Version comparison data

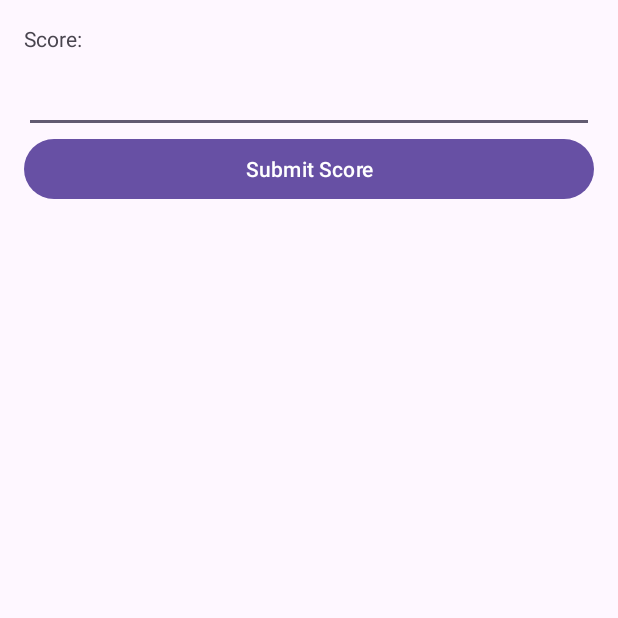
After one commit to grapergrape/RummyTracker, an Android app: the InsertScoreActivity screen opened directly, with no data from a screen before it, on a phone screen of 412 x 824 dp, the top half of it. The commit adds this screen. Run offline under Robolectric (Android 15) with nearby library versions, the phone set to English and light mode, and no system bars.

Commit message:
added score object, known issues: score is added only once, score 0 does nothing as of now , every thime you make changes to the database after the creation of datbase instance you need to refresh the list to display the new instance (if i show the game lsit and there is nothingand then I click insert player,the player gets inserted into the databas ebut the activity is still shwoing the empty list from before the insertion so i need to refresh that page for the new player to show up)

```diff
--- a/app/src/main/AndroidManifest.xml
+++ b/app/src/main/AndroidManifest.xml
@@ -35,6 +35,10 @@
         <activity
             android:name=".InsertPlayerActivity"
             android:label="Insert Player" />
+        <activity
+            android:name=".InsertScoreActivity"
+            android:label="Insert Score" />
+
     </application>
 
 </manifest>
--- /dev/null
+++ b/app/src/main/java/si/uni_lj/fe/tnuv/InsertScoreActivity.java
@@ -0,0 +1,67 @@
+package si.uni_lj.fe.tnuv;
+
+import android.os.Bundle;
+import android.text.InputFilter;
+import android.view.View;
+import android.widget.Button;
+import android.widget.EditText;
+import android.widget.Toast;
+
+import androidx.appcompat.app.AppCompatActivity;
+
+import si.uni_lj.fe.tnuv.database.MyDatabaseHelper;
+import si.uni_lj.fe.tnuv.database.Player;
+
+public class InsertScoreActivity extends AppCompatActivity {
+
+    private MyDatabaseHelper dbHelper;
+    private int playerId;
+    private int gameId;
+
+    @Override
+    protected void onCreate(Bundle savedInstanceState) {
+        super.onCreate(savedInstanceState);
+        setContentView(R.layout.activity_insert_score);
+
+        dbHelper = new MyDatabaseHelper(this);
+
+        // Get the player and game IDs from the intent extras
+        playerId = getIntent().getIntExtra("player_id", -1);
+        gameId = getIntent().getIntExtra("game_id", -1);
+
+        // Find the EditText view for inputting the score
+        EditText scoreEditText = findViewById(R.id.score_edittext);
+
+        // Set a filter on the EditText to only allow integers as input
+        scoreEditText.setFilters(new InputFilter[] { new InputFilter.LengthFilter(2), new InputFilterMinMax("0", "99") });
+
+        // Find the submit button and set the onClickListener
+        Button submitButton = findViewById(R.id.submit_button);
+        submitButton.setOnClickListener(new View.OnClickListener() {
+            @Override
+            public void onClick(View v) {
+                // Get the score from the EditText view
+                String scoreString = scoreEditText.getText().toString();
+
+                // Check if the score is empty
+                if (scoreString.isEmpty()) {
+                    Toast.makeText(InsertScoreActivity.this, "Please enter a score", Toast.LENGTH_SHORT).show();
+                    return;
+                }
+
+                // Parse the score as an integer
+                int score = Integer.parseInt(scoreString);
+
+                // Insert the score into the database
+                dbHelper.insertGameScore(gameId, playerId, score);
+                // Finish the activity
+                finish();
+            }
+        });
+    }
+    @Override
+    protected void onDestroy() {
+        super.onDestroy();
+        //dbHelper.close();
+    }
+}
--- a/app/src/main/java/si/uni_lj/fe/tnuv/database/Player.java
+++ b/app/src/main/java/si/uni_lj/fe/tnuv/database/Player.java
@@ -23,8 +23,6 @@ public class Player implements Serializable {
         return nickname;
     }
 
-    public void setNickname(String nickname) {
-        this.nickname = nickname;
-    }
+
 
 }
--- /dev/null
+++ b/app/src/main/res/layout/activity_insert_score.xml
@@ -0,0 +1,30 @@
+<?xml version="1.0" encoding="utf-8"?>
+<LinearLayout xmlns:android="http://schemas.android.com/apk/res/android"
+    android:layout_width="match_parent"
+    android:layout_height="match_parent"
+    android:orientation="vertical"
+    android:padding="16dp">
+
+    <TextView
+        android:id="@+id/score_label"
+        android:layout_width="match_parent"
+        android:layout_height="wrap_content"
+        android:text="Score:" />
+
+    <EditText
+        android:id="@+id/score_edittext"
+        android:layout_width="match_parent"
+        android:layout_height="wrap_content"
+        android:inputType="number"
+        android:maxLines="1"
+        android:ems="10"
+        android:textAlignment="center"
+        android:textSize="24sp" />
+
+    <Button
+        android:id="@+id/submit_button"
+        android:layout_width="match_parent"
+        android:layout_height="wrap_content"
+        android:text="Submit Score" />
+
+</LinearLayout>
--- a/app/src/main/res/values/strings.xml
+++ b/app/src/main/res/values/strings.xml
@@ -1,6 +1,6 @@
 <resources>
     <string name="app_name">RummyTracker</string>
-    <string name="players_list_title">"Player List: "</string>
+    <string name="players_list_title">"Player List:    Scores:"</string>
     <string name="no_players_text">There are no players added to this game, please add players</string>
     <string name="add_player_button_text">Add a player</string>
 </resources>
```
Also changed, not shown: app/src/main/java/si/uni_lj/fe/tnuv/InputFilterMinMax.java (added, +36 -0 lines), app/src/main/java/si/uni_lj/fe/tnuv/PlayerListActivity.java (+45 -4 lines), app/src/main/java/si/uni_lj/fe/tnuv/database/MyDatabaseHelper.java (+157 -0 lines), app/src/main/java/si/uni_lj/fe/tnuv/database/Score.java (added, +48 -0 lines).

## Work order
Search the data above for the word "this" and say how many lines contain it, giving only that number.

## Solution
5